Product management is also a very humanized role, which is important to me. Being able to talk to people, get along with them, and drive diverse teams to a joint outcome are skills that transfer to anything else in life.
Q. Why did you join Descope?
As I mentioned before, I like working with people I like! This was a great opportunity for me to join a customer-focused team with decades of experience that’s aiming to tackle a big problem. I’ve also never been part of a startup before, and am looking forward to learning from both the speedbumps and freeways that lie ahead.
Day in the life
Q. What’s your favorite part of your day-to-day work as a PM?
My favorite part about a typical PM day is that there is no such day! My days are filled with different types of tasks that require context-switching and drawing connections.
There are relatively relaxed days when I do backlog work, and there are “all hands on deck” days with back-to-back meetings to fix a problem in production. Within the space of a typical week, I could be doing analytical research work one day, writing my own script to test something another day, or defining a product goal and communicating it to other teams the next day.

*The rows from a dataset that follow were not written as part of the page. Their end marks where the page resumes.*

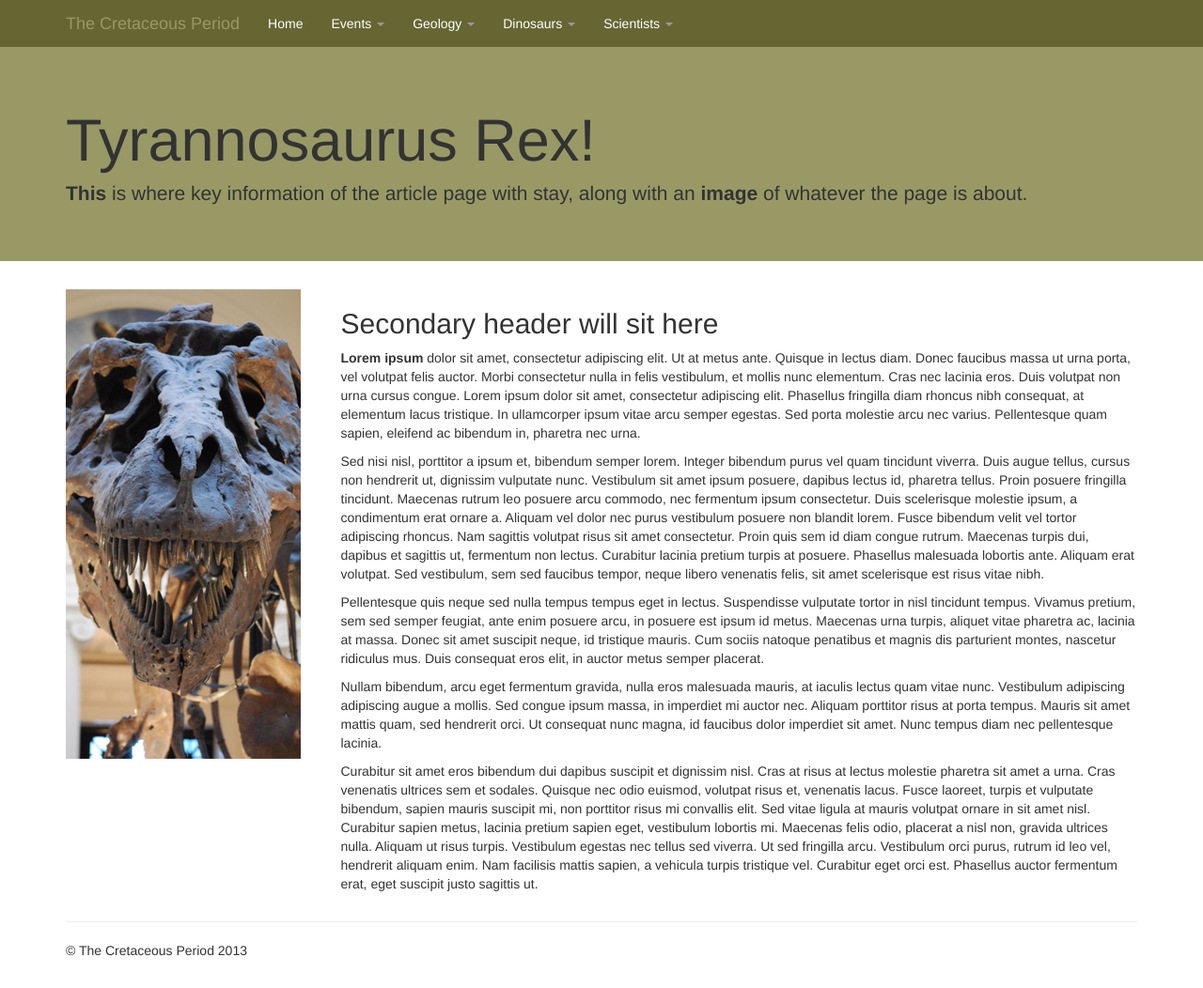
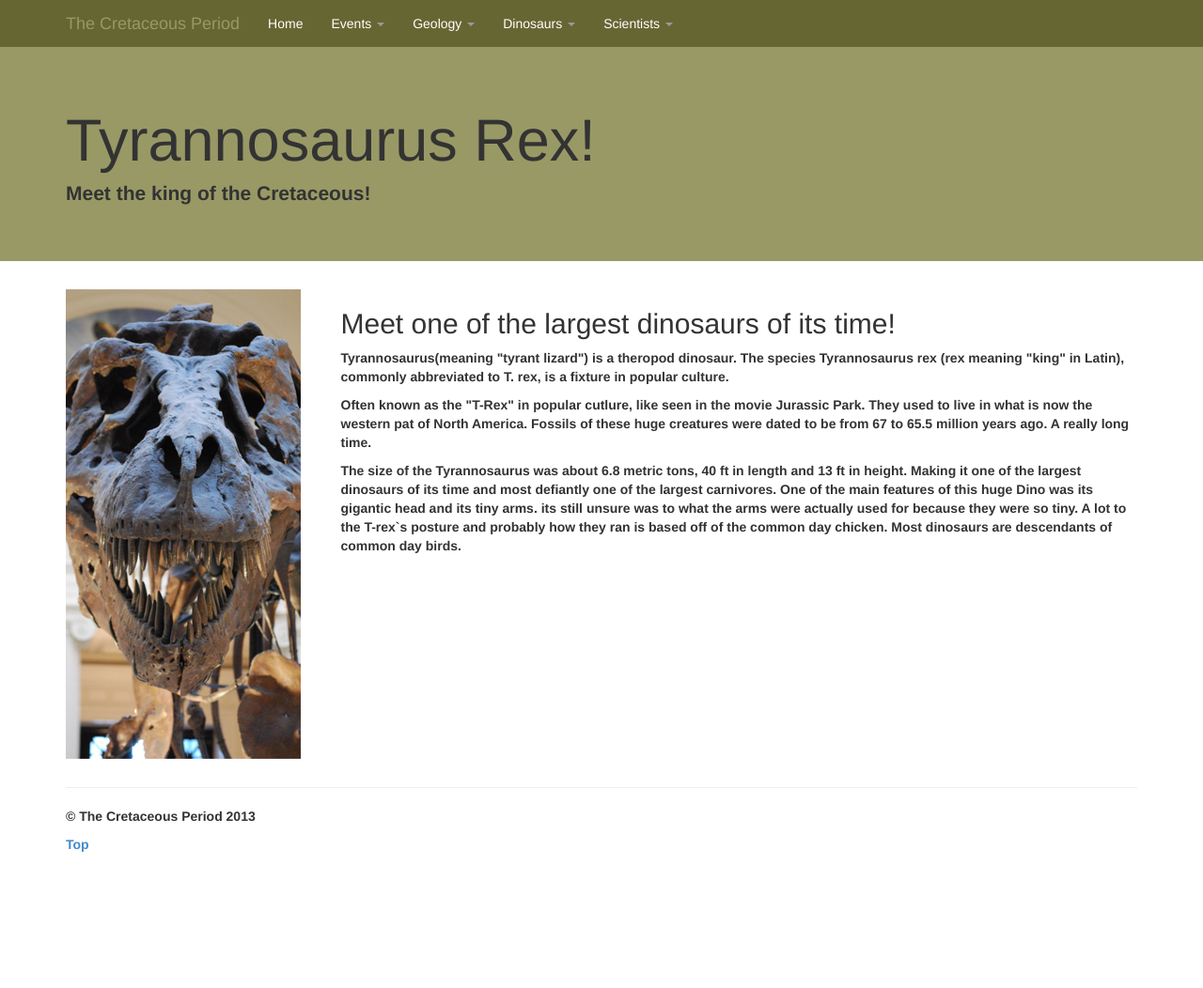
Before and after one commit to laurah1966/large-data-website, a Jekyll site: the page built from t-rex.html, in a window 1280 px wide and 1052 px high. Shown: the whole window at 94% size. Built offline with Jekyll 4.4.1, drawn with Linux system fonts in a browser that asks for light colours; some web fonts are replaced.

Commit message:
Added content and skip links

```diff
--- a/_layouts/default.html
+++ b/_layouts/default.html
@@ -48,6 +48,12 @@
   </head>
 
   <body>
+
+  <ul class="skiplinks">
+	<li><a href="#main"> Skip to primary content</a></li>
+	<li><a href="#complementary"> Skip to secondary content</a></li>
+	<li><a href="#navigation"> Skip to Navigation</a></li>
+</ul>
 
 
     <div class="navbar navbar-fixed-top navbar-inverse" role="navigation">
--- a/css/common.css
+++ b/css/common.css
@@ -1,3 +1,49 @@
 html{
 	font-family: 'Allerta', sans-serif;
 }
+
+.skiplinks{
+	margin:0;
+	padding:0;
+	position:absolute;
+	font-size: 1.25rem;
+	list-style-type: none;
+	z-index: 3000;
+	width:100%;
+
+	font-size: 1.25rem;
+	font-weight: bold;
+	list-style-type:none;
+}
+
+.skiplinks a,
+.skiplinks a:link,
+.skiplinks a:visited {
+	padding: 0.5em 0.75em;
+	position:absolute;
+	top: -10em;
+
+	background-color: #000;
+	color: #FFF;
+	text-decoration:none;
+}
+
+.skiplinks a:focus {
+	top:0;
+}
+
+a,
+a:link,
+a:visited{
+	outline:none; /* Removes the keyboard selection highlihgt*/
+}
+
+
+a:hover,
+a:active{
+	outline:none; /* Removes the keyboard selection highlihgt*/
+}
+
+a:focus {
+	outline:2 px solid #6666cc;
+}
--- a/t-rex.html
+++ b/t-rex.html
@@ -5,12 +5,12 @@
     <!-- Main jumbotron for a primary marketing message or call to action -->
     <div class="jumbotron">
       <div class="container">
-        <h1>Tyrannosaurus Rex!</h1>
-        <p> <strong>This</strong> is where key information of the article page with stay, along with an  <strong>image</strong> of whatever the page is about.</p>
+        <h1 role="main" id="main">Tyrannosaurus Rex!</h1>
+        <p> <strong>Meet the king of the Cretaceous!</p>
       </div>
     </div>
 
-    <div class="container">
+    <div class="container" role="complementary" id="complementary">
       <!-- Example row of columns -->
       <div class="row">
         <div class="col-lg-3">
@@ -18,20 +18,12 @@
 
         </div>
         <div class="col-lg-9">
-          <h2>Secondary header will sit here</h2>
-          <p><strong>Lorem ipsum</strong> dolor sit amet, consectetur adipiscing elit. Ut at metus ante. Quisque in lectus diam. Donec faucibus massa ut urna porta, vel volutpat felis auctor. Morbi consectetur nulla in felis vestibulum, et mollis nunc elementum. Cras nec lacinia eros. Duis volutpat non urna cursus congue. Lorem ipsum dolor sit amet, consectetur adipiscing elit. Phasellus fringilla diam rhoncus nibh consequat, at elementum lacus tristique. In ullamcorper ipsum vitae arcu semper egestas. Sed porta molestie arcu nec varius. Pellentesque quam sapien, eleifend ac bibendum in, pharetra nec urna.
-</p>
-<p>
-Sed nisi nisl, porttitor a ipsum et, bibendum semper lorem. Integer bibendum purus vel quam tincidunt viverra. Duis augue tellus, cursus non hendrerit ut, dignissim vulputate nunc. Vestibulum sit amet ipsum posuere, dapibus lectus id, pharetra tellus. Proin posuere fringilla tincidunt. Maecenas rutrum leo posuere arcu commodo, nec fermentum ipsum consectetur. Duis scelerisque molestie ipsum, a condimentum erat ornare a. Aliquam vel dolor nec purus vestibulum posuere non blandit lorem. Fusce bibendum velit vel tortor adipiscing rhoncus. Nam sagittis volutpat risus sit amet consectetur. Proin quis sem id diam congue rutrum. Maecenas turpis dui, dapibus et sagittis ut, fermentum non lectus. Curabitur lacinia pretium turpis at posuere. Phasellus malesuada lobortis ante. Aliquam erat volutpat. Sed vestibulum, sem sed faucibus tempor, neque libero venenatis felis, sit amet scelerisque est risus vitae nibh.
-</p>
-<p>
-Pellentesque quis neque sed nulla tempus tempus eget in lectus. Suspendisse vulputate tortor in nisl tincidunt tempus. Vivamus pretium, sem sed semper feugiat, ante enim posuere arcu, in posuere est ipsum id metus. Maecenas urna turpis, aliquet vitae pharetra ac, lacinia at massa. Donec sit amet suscipit neque, id tristique mauris. Cum sociis natoque penatibus et magnis dis parturient montes, nascetur ridiculus mus. Duis consequat eros elit, in auctor metus semper placerat.
-</p>
-<p>
-Nullam bibendum, arcu eget fermentum gravida, nulla eros malesuada mauris, at iaculis lectus quam vitae nunc. Vestibulum adipiscing adipiscing augue a mollis. Sed congue ipsum massa, in imperdiet mi auctor nec. Aliquam porttitor risus at porta tempus. Mauris sit amet mattis quam, sed hendrerit orci. Ut consequat nunc magna, id faucibus dolor imperdiet sit amet. Nunc tempus diam nec pellentesque lacinia.
-</p>
-<p>
-Curabitur sit amet eros bibendum dui dapibus suscipit et dignissim nisl. Cras at risus at lectus molestie pharetra sit amet a urna. Cras venenatis ultrices sem et sodales. Quisque nec odio euismod, volutpat risus et, venenatis lacus. Fusce laoreet, turpis et vulputate bibendum, sapien mauris suscipit mi, non porttitor risus mi convallis elit. Sed vitae ligula at mauris volutpat ornare in sit amet nisl. Curabitur sapien metus, lacinia pretium sapien eget, vestibulum lobortis mi. Maecenas felis odio, placerat a nisl non, gravida ultrices nulla. Aliquam ut risus turpis. Vestibulum egestas nec tellus sed viverra. Ut sed fringilla arcu. Vestibulum orci purus, rutrum id leo vel, hendrerit aliquam enim. Nam facilisis mattis sapien, a vehicula turpis tristique vel. Curabitur eget orci est. Phasellus auctor fermentum erat, eget suscipit justo sagittis ut.
+          <h2>Meet one of the largest dinosaurs of its time!</h2>
+          <p><strong>Tyrannosaurus</strong>(meaning "tyrant lizard") is a theropod dinosaur. The species Tyrannosaurus rex (rex meaning "king" in Latin), commonly abbreviated to T. rex, is a fixture in popular culture.
+</p><p>
+Often known as the "T-Rex" in popular cutlure, like seen in the movie Jurassic Park. They used to live in what is now the western pat of North America.  Fossils of these huge creatures were dated to be from 67 to 65.5 million years ago. A really long time.
+</p><p>
+ The size of the Tyrannosaurus was about 6.8 metric tons, 40 ft in length and 13 ft in height. Making it one of the largest dinosaurs of its time and most defiantly one of the largest carnivores.  One of the main features of this huge Dino was its gigantic head and its tiny arms. its still unsure was to what the arms were actually used for because they were so tiny.  A lot to the T-rex`s posture and probably how they ran is based off of the common day chicken. Most dinosaurs are descendants of common day birds.
 </p>
 
        </div>
@@ -40,7 +32,8 @@
 
       <hr>
 
-      <footer>
+      <footer role="contentinfo">
         <p>&copy; The Cretaceous Period 2013 </p>
+		<a href="#top">Top</a>
       </footer>
     </div> <!-- /container -->
```
Also changed, not shown: extinction-event.html (+4 -3 lines), index.html (+6 -3 lines).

I believe my time in the army has helped me a lot as a PM. I’ve carried over the ethos of “just figure it out and do it”, which can sometimes feel uncomfortable in the moment but it’s meant to feel that way.
Q. What’s one piece of work you are most proud of?
When I was in my first PM role at Palo Alto Networks, I played an important role in driving critical features for the Threat Intelligence Management (TIM) module for Cortex XSOAR. Within six months, these features went from something no one was talking about to something in the customers’ hands.
I’m especially proud of this period because I didn’t have any PM experience and learned on the job. Constantly working with developers, hotly debating for features to make it into the roadmap, and continually validating things with customer feedback were all valuable experiences that I will remember fondly.
Q. What do you do to unwind from work?
I like to do a variety of things to unwind (this is probably something I’ve taken from my PM role as well). I like staying active by doing aerobics, yoga, and functional exercises. I also love listening to music, going to concerts, and spending time with family and friends.
I like studying, which is not generally considered “unwinding”, but it’s something different from what I do at work and keeps me stimulated. I’m enrolled in Open University and am currently studying courses in psychology and philosophy.
Needless to say, I also love to binge. I just need to take care that binging doesn’t win over my other hobbies!
Q. What’s something you wished you knew when you started your career?
In a strange way, I don’t think there’s anything I wished I knew because I’ve learned so far by diving in and experiencing the work first-hand. For many PMs, reading books or doing courses help in sharpening their skill sets, but it’s always been learning by doing for me.
Q. What advice do you have for product managers who are just starting their journey?
What has been most helpful for me is to find mentors that believe in me and that I can learn from. Product management is a people business, so find the right people that are willing to invest time in you and see your success as their success.
The other piece of advice I have – something I’ve said already in this chat – is not to be afraid of rolling up your sleeves and trying something new. I got a quote from Pippi Longstocking put on a poster when I left the army: “I have never tried that before, so I think I should definitely be able to do that.” It has held me in good stead so far!
Q. Anything else you’d like to share that we haven’t asked you already?
I’m really excited to be here and be a part of this team! I truly believe that we have the right solution at the right time for a problem that needs to be solved. I can’t wait for people to learn more about what we’re building.
We hope you enjoyed getting to know Yael a little better. For more developer and PM chats, authentication concept overviews, and open-source updates, subscribe to our blog.